What Happens if I am Charged?
Impaired driving (DUI) and excess blood alcohol (Over 80) are common offences in the Canadian Courts. So even though you may be charged with one, or both, of these offences, you are not alone. If you are charged with impaired driving or Over 80, you license will be automatically suspended for 90 days. You will likely be released from the police station on a Promise to Appear which will include your fingerprint and next court date.
What Should I Do?
You should consult and retain an experienced counsel who will fight your case for you. The fact that you are charged does not mean that you will be found guilty. The Crown must prove you are guilty beyond a reasonable doubt. Therefore, they must prove that you drove a vehicle in the preceding two hours while your ability to operate a motor vehicle was impaired and/or with a blood alcohol concentration over 80 mg/100 ml.
How Can I Beat my Impaired or Over 80 Charge?
There are numerous potential defences to impaired and/or over 80 criminal charges.

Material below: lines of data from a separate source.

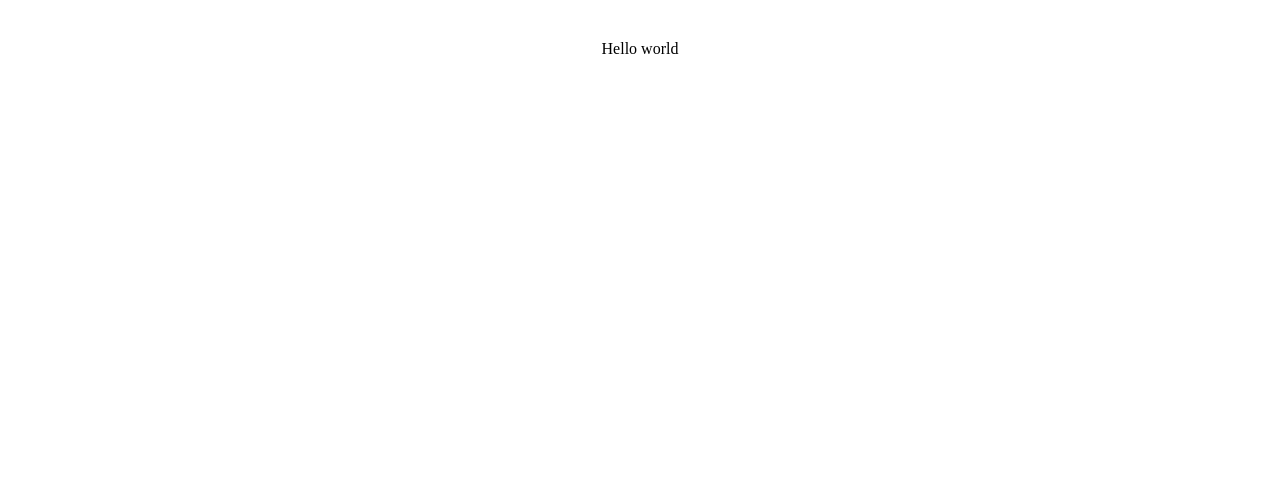
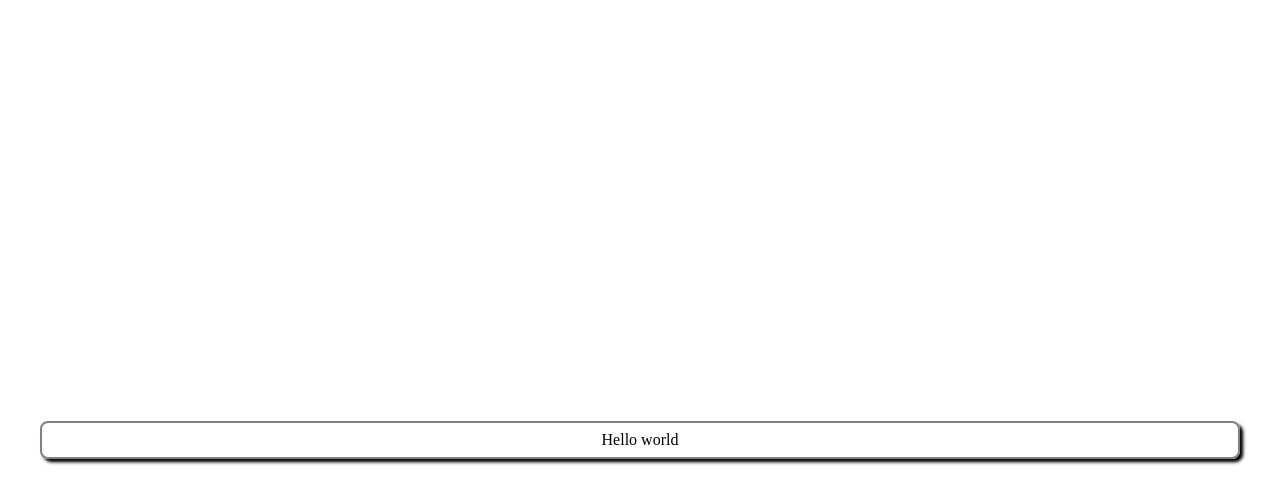
Before and after one commit to ufjf-dcc207/ufjf-dcc207-2024-3-a-atv03-Miguel-Dias-112, a React (Vite) app: page / in a window 1280 px wide. Shown: the top 504 px of the page. Built offline with nearby package versions, Linux system fonts and the light colour scheme.

Commit message:
Adiciona animal

```diff
--- /dev/null
+++ b/src/Animal.css
@@ -0,0 +1,6 @@
+.animal{
+    border: 2px solid gray;
+    box-shadow: 0.2em 0.2em 0.2em ;
+    padding: 0.5em;
+    border-radius: 0.5em;
+}
--- /dev/null
+++ b/src/Animal.tsx
@@ -0,0 +1,13 @@
+
+import './Animal.css'
+
+function Animal() {
+
+  return (
+    <div className='animal'>
+      Hello world
+    </div>
+  )
+}
+
+export default Animal
--- a/src/App.css
+++ b/src/App.css
@@ -3,4 +3,9 @@
   margin: 0 auto;
   padding: 2rem;
   text-align: center;
+  min-height: 100vh;
+  display: flex;
+  flex-direction: column;
+  justify-content: center;
+
 }
--- a/src/App.tsx
+++ b/src/App.tsx
@@ -1,11 +1,11 @@
 
 import './App.css'
-
+import Animal from './Animal'
 function App() {
 
   return (
     <div className='app'>
-      Hello world
+      <Animal />
     </div>
   )
 }
```
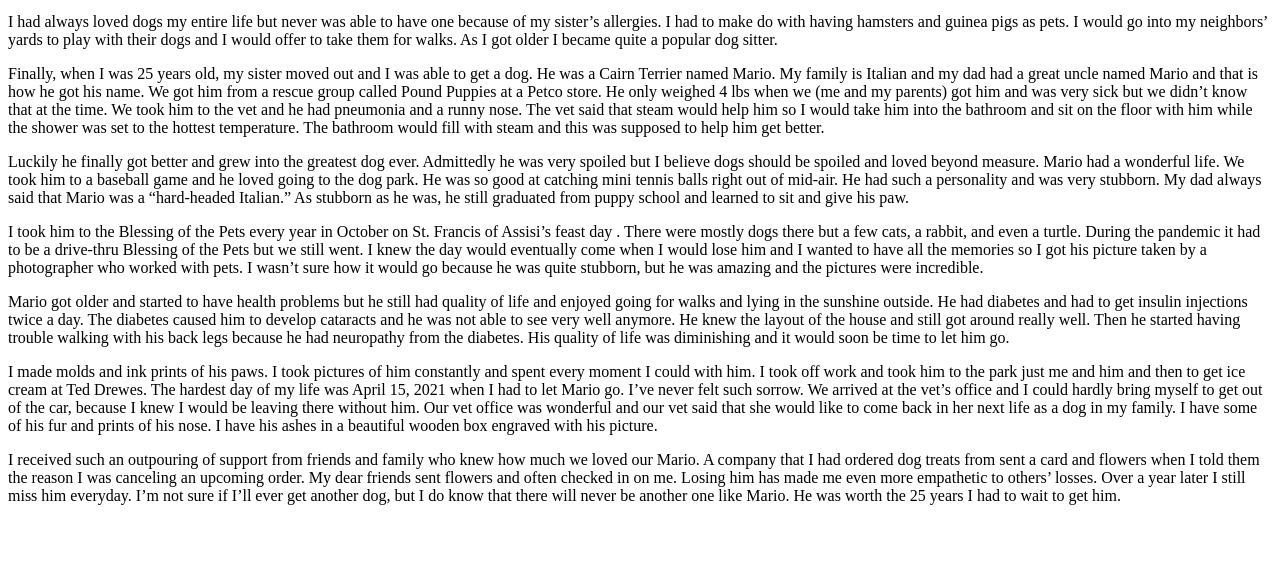
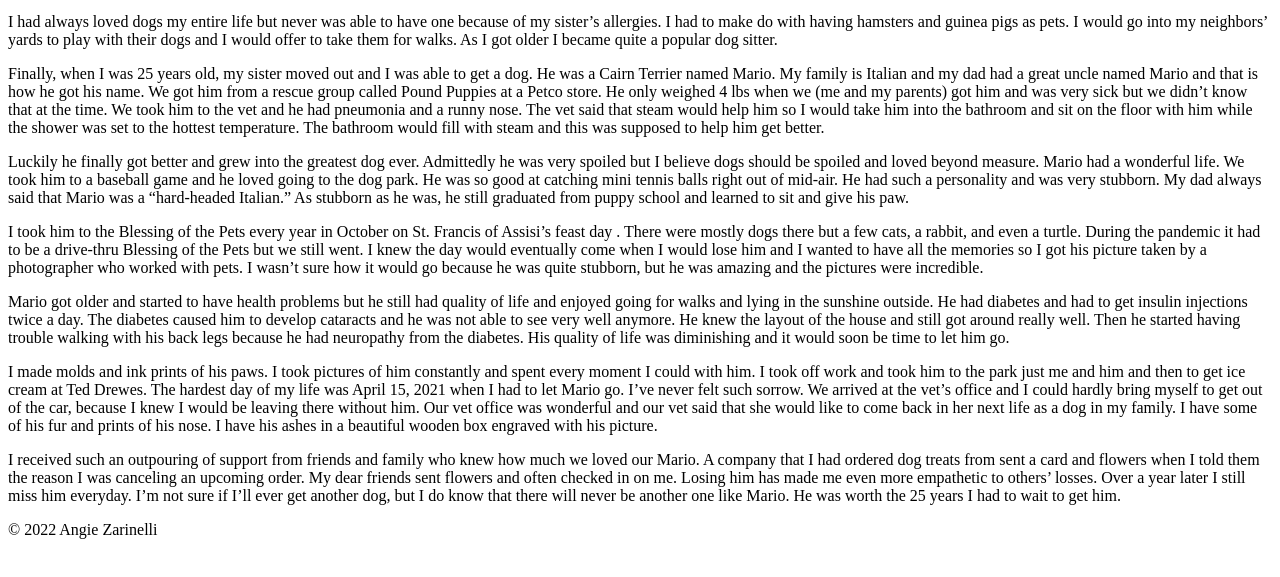
Before and after one commit to St-Louis-Women-March-2022/js-assignment-4-html-me-something-angielucy44, a website: page index.html in a window 1280 px wide. Shown: the part 101-678 px from the top of the page. Drawn offline with Linux system fonts and the light colour scheme.

Commit message:
added footer

```diff
--- a/index.html
+++ b/index.html
@@ -12,5 +12,8 @@
       <article></article><p>Mario got older and started to have health problems but he still had quality of life and enjoyed going for walks and lying in the sunshine outside. He had diabetes and had to get insulin injections twice a day. The diabetes caused him to develop cataracts and he was not able to see very well anymore. He knew the layout of the house and still got around really well. Then he started having trouble walking with his back legs because he had neuropathy from the diabetes. His quality of life was diminishing and it would soon be time to let him go.</p></article>
       <article><p>I made molds and ink prints of his paws. I took pictures of him constantly and spent every moment I could with him. I took off work and took him to the park just me and him and then to get ice cream at Ted Drewes. The hardest day of my life was April 15, 2021 when I had to let Mario go. I’ve never felt such sorrow. We arrived at the vet’s office and I could hardly bring myself to get out of the car, because I knew I would be leaving there without him. Our vet office was wonderful and our vet said that she would like to come back in her next life as a dog in my family. I have some of his fur and prints of his nose. I have his ashes in a beautiful wooden box engraved with his picture.</p></article>
       <article><p>I received such an outpouring of support from friends and family who knew how much we loved our Mario. A company that I had ordered dog treats from sent a card and flowers when I told them the reason I was canceling an upcoming order. My dear friends sent flowers and often checked in on me. Losing him has made me even more empathetic to others’ losses. Over a year later I still miss him everyday. I’m not sure if I’ll ever get another dog, but I do know that there will never be another one like Mario. He was worth the 25 years I had to wait to get him.</p></article></main>
+      <footer>
+			<p>&copy; 2022 Angie Zarinelli</p>
+		</footer>
    </body>
 </html>
```
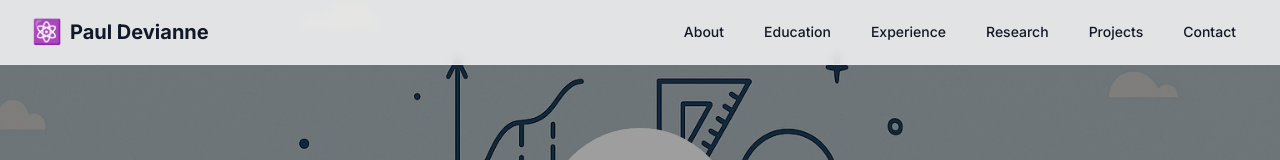
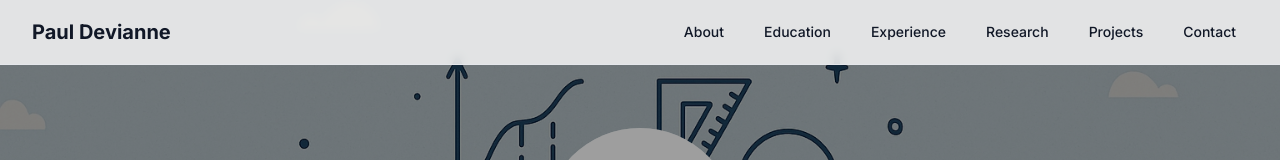
Before and after one commit to p-devianne/my-portfolio, a Next.js app: page / in a window 1280 px wide. Shown: the top 160 px of the page. Built offline with nearby package versions, Linux system fonts and the light colour scheme; grey boxes are pictures that could not be loaded.

Commit message:
Fix development server: Make output export conditional for production only

```diff
--- a/next.config.js
+++ b/next.config.js
@@ -1,6 +1,6 @@
 /** @type {import('next').NextConfig} */
 const nextConfig = {
-  output: 'export',
+  ...(process.env.NODE_ENV === 'production' && { output: 'export' }),
   trailingSlash: true,
   distDir: 'out',
   basePath: process.env.NODE_ENV === 'production' ? '/my-portfolio' : '',
--- a/src/app/page.tsx
+++ b/src/app/page.tsx
@@ -16,7 +16,6 @@ export default function Home() {
         <div className="max-w-7xl mx-auto px-4 sm:px-6 lg:px-8">
           <div className="flex justify-between h-16 items-center">
             <div className="flex-shrink-0 flex items-center gap-2">
-              <span className="text-2xl">⚛️</span>
               <Link href="/" className="text-xl font-bold">
                 Paul Devianne
               </Link>
```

First, you may raise a doubt if you were the person operating the vehicle, or if your ability to drive was impaired by alcohol. Charter issues and defences are available when defending your case. All citizens have certain rights enshrined in the Charter, and the police must respect those Charter rights. Charter issues that may apply to your case are:
- Section 8: Did the police lawfully seize your breath samples? The Criminal Code of Canada is highly specific about the requisite standard and timing for seizing samples. If the police administer an approved screening device (ASD), or a breathalyzer contrary to the Criminal Code, it could be a breach of your section 8 Charter rights.
- Section 9: Although, the police are allowed to stop drivers for driving related purposes, when the investigation turns into a criminal investigation, and they detain or arrest a driver, police officers must meet specific standards such as reasonable grounds to suspect for a detention, and reasonable and probable grounds for an arrest.
- Section 10(a) and (b): When an individual is detained or arrested, they have the right to know why, but also the right to be advised of their right to speak with counsel. If the police fail to advise you of these rights and/or fail to implement your rights to counsel, it could be a breach of your section 10(a) and/or (b) Charter rights.
If your Charter rights were infringed by the police, you can apply to exclude evidence from your case such as the police observations, your statement to the police, or your breath sample (which is required to prove an over 80 charge).
If you or someone you know has been charged with impaired driving or Over 80, contact the lawyers of Lockyer Zaduk Zeeh to assist you.